══ Supplied data ══
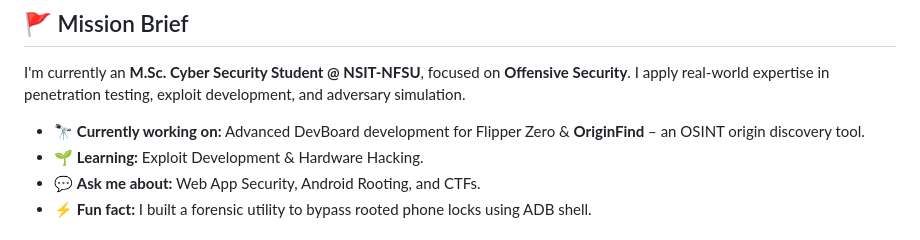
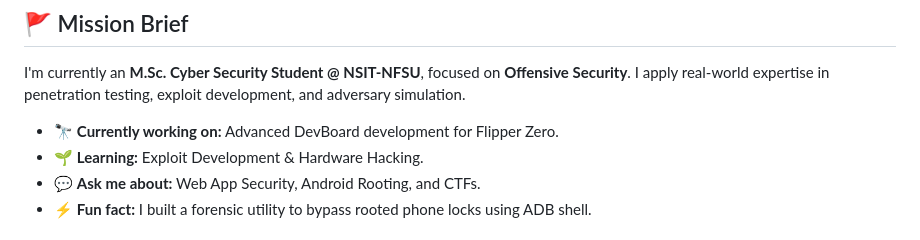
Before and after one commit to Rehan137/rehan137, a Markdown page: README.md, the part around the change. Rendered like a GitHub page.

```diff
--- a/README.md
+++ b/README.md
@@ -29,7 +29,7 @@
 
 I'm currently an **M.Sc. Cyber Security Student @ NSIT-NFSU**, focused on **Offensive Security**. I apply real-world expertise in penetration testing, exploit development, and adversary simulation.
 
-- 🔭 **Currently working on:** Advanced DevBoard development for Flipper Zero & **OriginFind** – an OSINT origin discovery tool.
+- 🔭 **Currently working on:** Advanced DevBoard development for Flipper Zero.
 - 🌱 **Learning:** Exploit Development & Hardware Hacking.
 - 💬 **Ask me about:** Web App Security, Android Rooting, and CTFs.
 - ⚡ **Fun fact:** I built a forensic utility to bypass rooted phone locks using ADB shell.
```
═══
**Problem to work on:** Copy every line of the data where "README" is found.

**Reply:**
Before and after one commit to Rehan137/rehan137, a Markdown page: README.md, the part around the change. Rendered like a GitHub page.
--- a/README.md
+++ b/README.md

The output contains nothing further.